• _Directions for this task_
Once every line in the data below has been checked for "family", give the number of lines that hold it, and only that.

Entries taken from a collection:
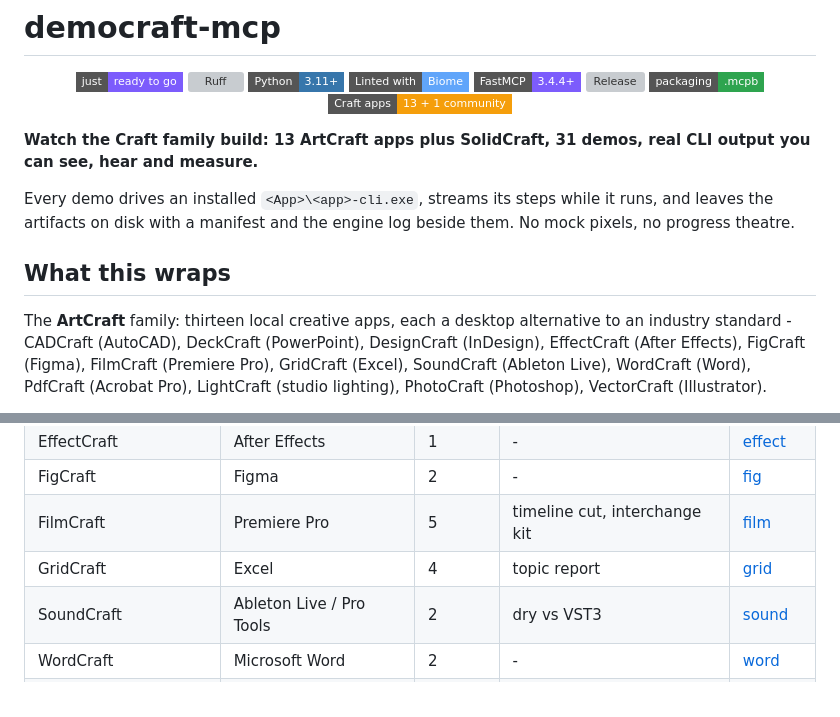
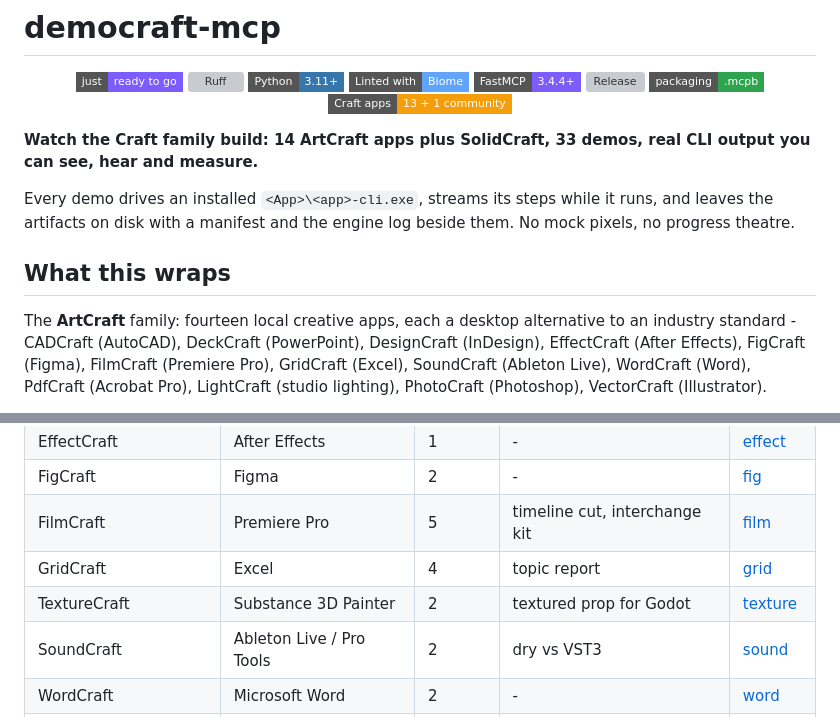
Before and after one commit to sandraschi/democraft-mcp, a Markdown page: README.md, 2 parts joined by grey strips. Drawn GitHub-style; badges without logos; grey boxes are pictures that could not be loaded.

Commit message:
docs: 14 core apps, 33 demos
Co-Authored-By: Claude Sonnet 5.5 <noreply@anthropic.com>

Claude-Session: https://claude.ai/code/session_018dTunojiqGZNZrvfoMExK2

```diff
--- a/README.md
+++ b/README.md
@@ -11,7 +11,7 @@
   <a href="https://getartcraft.com"><img src="https://img.shields.io/badge/Craft_apps-13_%2B_1_community-f59e0b?style=flat-square" alt="13 Craft apps plus 1 community member"></a>
 </p>
 
-**Watch the Craft family build: 13 ArtCraft apps plus SolidCraft, 31 demos, real CLI output you
+**Watch the Craft family build: 14 ArtCraft apps plus SolidCraft, 33 demos, real CLI output you
 can see, hear and measure.**
 
 Every demo drives an installed `<App>\<app>-cli.exe`, streams its steps while it runs, and
@@ -20,7 +20,7 @@ no progress theatre.
 
 ## What this wraps
 
-The **ArtCraft** family: thirteen local creative apps, each a desktop alternative to an
+The **ArtCraft** family: fourteen local creative apps, each a desktop alternative to an
 industry standard - CADCraft (AutoCAD), DeckCraft (PowerPoint), DesignCraft (InDesign),
 EffectCraft (After Effects), FigCraft (Figma), FilmCraft (Premiere Pro), GridCraft (Excel),
 SoundCraft (Ableton Live), WordCraft (Word), PdfCraft (Acrobat Pro), LightCraft (studio
@@ -90,6 +90,7 @@ Demo counts exclude the capability map every app also has.
 | FigCraft | Figma | 2 | - | [fig](docs/apps/fig.md) |
 | FilmCraft | Premiere Pro | 5 | timeline cut, interchange kit | [film](docs/apps/film.md) |
 | GridCraft | Excel | 4 | topic report | [grid](docs/apps/grid.md) |
+| TextureCraft | Substance 3D Painter | 2 | textured prop for Godot | [texture](docs/apps/texture.md) |
 | SoundCraft | Ableton Live / Pro Tools | 2 | dry vs VST3 | [sound](docs/apps/sound.md) |
 | WordCraft | Microsoft Word | 2 | - | [word](docs/apps/word.md) |
 | PdfCraft | Acrobat Pro | 2 | - | [pdf](docs/apps/pdf.md) |
```
Also changed, not shown: HANDOVER.md (+2 -2 lines), docs/WRAPPEE.md (+3 -2 lines).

• _Result of the exercise_
4